running into a brick wall.â

But it was the substance of Platoâs meditations â"
the radical nature of the philosopherâs quest for
self-knowledge â" that really grabbed hold of
Jolley. This was partly a function of his
religious upbringing. His parents attended a
Church of Christ three times a week. Listening to
all those sermons about heaven and hell turned
Jolley inward, made him wonder about what kind of
person he was. But the church, he felt, hadnât
given him the tools he needed to grapple with
that question. Philosophy did. âIâve never been
able to shake the feeling that the old Delphic
instruction, know thyself, applied to me,â he
said.

At the end of Jolleyâs junior year in high
school, the College of Wooster offered him a
four-year academic scholarship. He skipped his
senior year and went straight to college,
declaring his intention to major in philosophy on
the first day of class. Jolley went on to get his
Ph.D. at the University of Rochester and was
still finishing his dissertation on Plotinus, the
founder of neo-Platonism, when he and his wife
packed up their apartment and drove to Auburn in
the summer of 1991 with their 15-month-old son.

Jolleyâs early efforts to change the culture of
the philosophy department at Auburn met with
quite a bit of resistance from the universityâs
administration. Among other things, they rejected
his requests for money for more upper-level
philosophy classes. Determined to build up
Auburnâs philosophy major, Jolley simply taught
the courses himself, free of charge.

Many of Jolleyâs colleagues were similarly
skeptical of what he was trying to do. Several of
them urged him to âtone it down,â he recalls,
when they noticed the intimidating syllabus for
his first class, the history of ancient
philosophy, taped to the door of his office. They
advised Jolley against wasting his time trying to
start a philosophy club at Auburn â" the club now
has about 30 members â" and called his approach to
teaching âaristocratic.â In particular, they
objected to the fact that he was grading students
not on how well they learned philosophical
terminology and definitions but on their ability
to think philosophically.
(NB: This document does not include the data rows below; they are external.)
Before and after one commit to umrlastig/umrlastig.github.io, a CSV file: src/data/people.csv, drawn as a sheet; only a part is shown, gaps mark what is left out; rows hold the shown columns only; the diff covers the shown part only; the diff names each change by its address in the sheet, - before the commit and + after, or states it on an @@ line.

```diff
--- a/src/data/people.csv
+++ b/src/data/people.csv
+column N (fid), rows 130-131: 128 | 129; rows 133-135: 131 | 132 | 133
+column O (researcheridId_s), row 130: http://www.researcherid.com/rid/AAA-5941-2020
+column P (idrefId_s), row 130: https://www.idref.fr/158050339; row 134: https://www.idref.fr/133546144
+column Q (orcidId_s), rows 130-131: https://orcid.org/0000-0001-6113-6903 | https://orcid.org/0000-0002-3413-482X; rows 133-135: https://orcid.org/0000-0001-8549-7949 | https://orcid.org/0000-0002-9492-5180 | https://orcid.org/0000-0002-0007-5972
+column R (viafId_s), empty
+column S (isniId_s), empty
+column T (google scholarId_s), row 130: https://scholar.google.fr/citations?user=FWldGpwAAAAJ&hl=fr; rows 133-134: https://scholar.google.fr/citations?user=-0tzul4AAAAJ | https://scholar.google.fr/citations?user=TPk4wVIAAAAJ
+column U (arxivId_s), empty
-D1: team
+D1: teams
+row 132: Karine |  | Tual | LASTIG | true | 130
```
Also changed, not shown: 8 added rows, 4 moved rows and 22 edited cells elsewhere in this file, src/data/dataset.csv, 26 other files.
Jolley gradually built allies within the
department while at the same time looking to
bring in like-minded professors. He didnât expect
Auburn to be able to land top candidates, but he
was convinced that a lot of talented young
philosophers were slipping through the cracks,
often because they had the misfortune of
specializing in an especially popular area, or
because they had been stigmatized for taking too
long to finish their degrees. (Jolleyâs latest
hire, Arata Hamawaki, spent 18 years finishing
his Ph.D. at Harvard.) Auburnâs philosophy
department is now dominated by graduates of some
of the nationâs top philosophy programs.
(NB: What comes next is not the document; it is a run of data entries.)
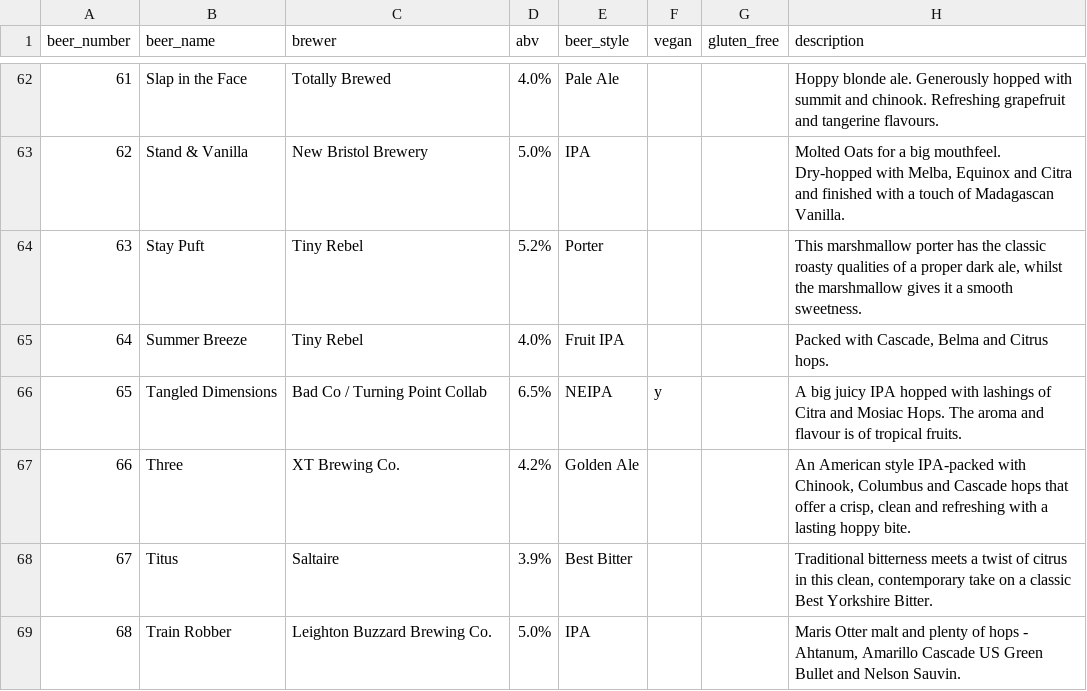
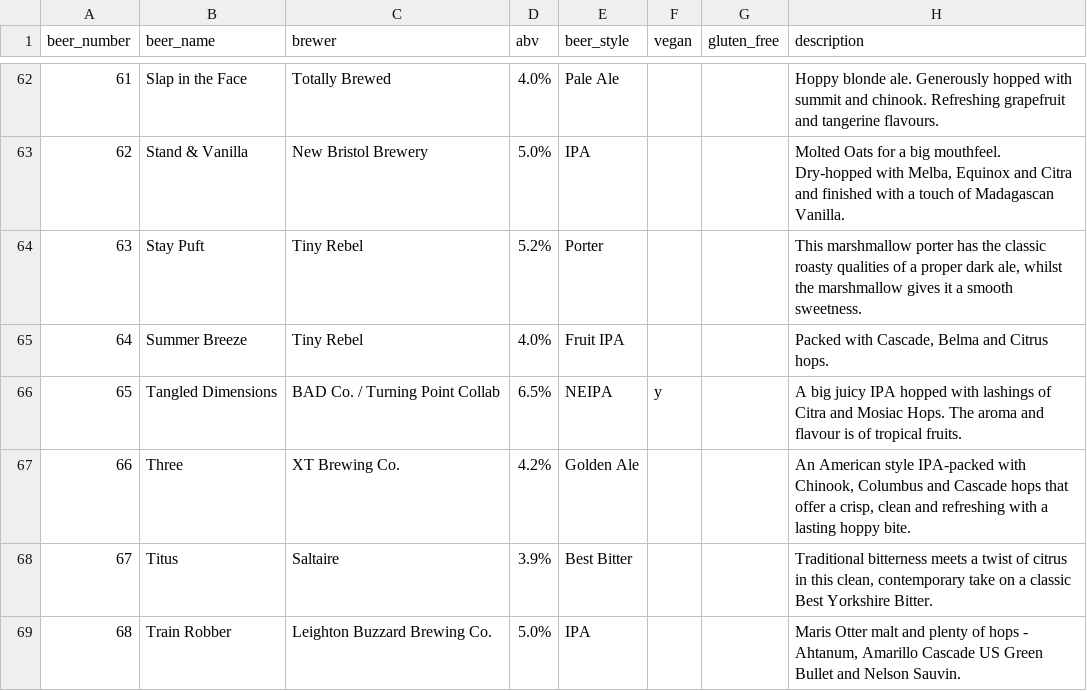
Before and after one commit to guyfawcus/beer-fest.js, a CSV file: public/downloads/ACBF8-2019.csv, drawn as a sheet; only a part is shown, gaps mark what is left out.

```diff
--- a/public/downloads/ACBF8-2019.csv
+++ b/public/downloads/ACBF8-2019.csv
@@ -65,3 +65,3 @@ beer_number,beer_name,brewer,abv,beer_style,vegan,gluten_free,description
 64,Summer Breeze,Tiny Rebel,4.0%,Fruit IPA,,,"Packed with Cascade, Belma and Citrus hops."
-65,Tangled Dimensions,Bad Co / Turning Point Collab,6.5%,NEIPA,y,,A big juicy IPA hopped with lashings of Citra and Mosiac Hops. The aroma and flavour is of tropical fruits.
+65,Tangled Dimensions,BAD Co. / Turning Point Collab,6.5%,NEIPA,y,,A big juicy IPA hopped with lashings of Citra and Mosiac Hops. The aroma and flavour is of tropical fruits.
 66,Three,XT Brewing Co.,4.2%,Golden Ale,,,"An American style IPA-packed with Chinook, Columbus and Cascade hops that offer a crisp, clean and refreshing with a lasting hoppy bite."
```
Also changed, not shown: public/downloads/ACBF7-2018.csv.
By any measure, Jolley has accomplished a great
deal. But in the service of what, exactly? During
my stay at Auburn â" and in our e-mail exchanges
afterward â" Jolley and I returned again and again
to that very question. Why does philosophy
matter?

Jolley could never seem to come up with a clear,
settled explanation, and since clarity is a
philosophical virtue, on one level this obviously
bothered him. Yet his failure to give a simple
answer was, in a way, the best answer he could
have given. Philosophy is so much a part of how
Jolley thinks, talks and writes that his attempts
at an answer were themselves invariably
philosophical, which is to say, aimed as much at
exploring the assumptions behind the question as
at answering it. âOne reason it can seem so hard
to see how philosophy relates to life is that we
have often already decided that philosophy is
thinking, not living,â he once wrote me.
Explaining why philosophy matters, in other
words, requires doing philosophy â" the very thing
the questioner wants explained.
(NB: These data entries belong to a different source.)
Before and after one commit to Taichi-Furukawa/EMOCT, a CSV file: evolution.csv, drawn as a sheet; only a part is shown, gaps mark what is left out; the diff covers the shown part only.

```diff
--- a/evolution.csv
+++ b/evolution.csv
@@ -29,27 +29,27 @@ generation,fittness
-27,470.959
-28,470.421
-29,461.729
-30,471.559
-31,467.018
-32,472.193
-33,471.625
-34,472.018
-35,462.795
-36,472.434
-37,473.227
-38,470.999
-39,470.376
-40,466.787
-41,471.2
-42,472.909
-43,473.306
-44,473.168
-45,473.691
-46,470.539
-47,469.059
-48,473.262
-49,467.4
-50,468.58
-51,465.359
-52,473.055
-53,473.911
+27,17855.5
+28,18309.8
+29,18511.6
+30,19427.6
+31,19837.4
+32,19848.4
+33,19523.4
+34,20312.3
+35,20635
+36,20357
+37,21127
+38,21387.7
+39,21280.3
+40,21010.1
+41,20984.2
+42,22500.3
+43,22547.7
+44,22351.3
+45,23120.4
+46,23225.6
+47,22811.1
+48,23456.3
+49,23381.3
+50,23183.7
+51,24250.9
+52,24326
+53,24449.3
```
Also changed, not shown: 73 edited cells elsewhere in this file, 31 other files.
While I was in Auburn, I attended a few of
Jolleyâs logic classes. All students at Auburn
are required to take at least one entry-level
philosophy course like logic. Traditionally,
these âcoreâ classes are designed to ease
students into a particular subject. This is not
Jolleyâs approach. As he argues, core curriculums
should aspire to do more than merely give
students a taste of something. âLook, if the core
is really going to matter for a studentâs
education, they need genuine exposure to that
discipline,â he told me a few minutes before
class. âYouâre not giving them âthe coreâ if what
youâre giving them is some sugarcoated simulacrum
of philosophy that youâve decided they can
swallow.â

Jolleyâs classes are famously demanding. Instead
of assigning relatively accessible books on
philosophers, he loads up his syllabuses with
primary texts and asks his students to record in
a notebook their thoughts on what theyâre
reading. âFor the student merely interested in
getting a degree, Kelly has nothing to offer,â
says a colleague, Michael Watkins. âBut for those
who are interested in more, Kelly provides an
example of what it means to be educated, to take
oneâs education seriously.â

Logic met at 9:45 a.m. in the Haley Center, a
dreary-looking, 10-story building that would have
been right at home in Communist East Berlin.
Jolley had assigned a short essay by Lewis
Carroll, âWhat the Tortoise Said to Achilles,â an
imagined dialogue in which the Tortoise flummoxes
Achilles by repeatedly refusing to accept what at
first appears to be an easily justified deductive
argument. Looking a lot like a forest ranger in
his army green shirt, khaki pants and heavy brown
boots, Jolley recapped the essay and ran through
several opposing interpretations of it. At every
turn, he was greeted with an uncomfortable
silence.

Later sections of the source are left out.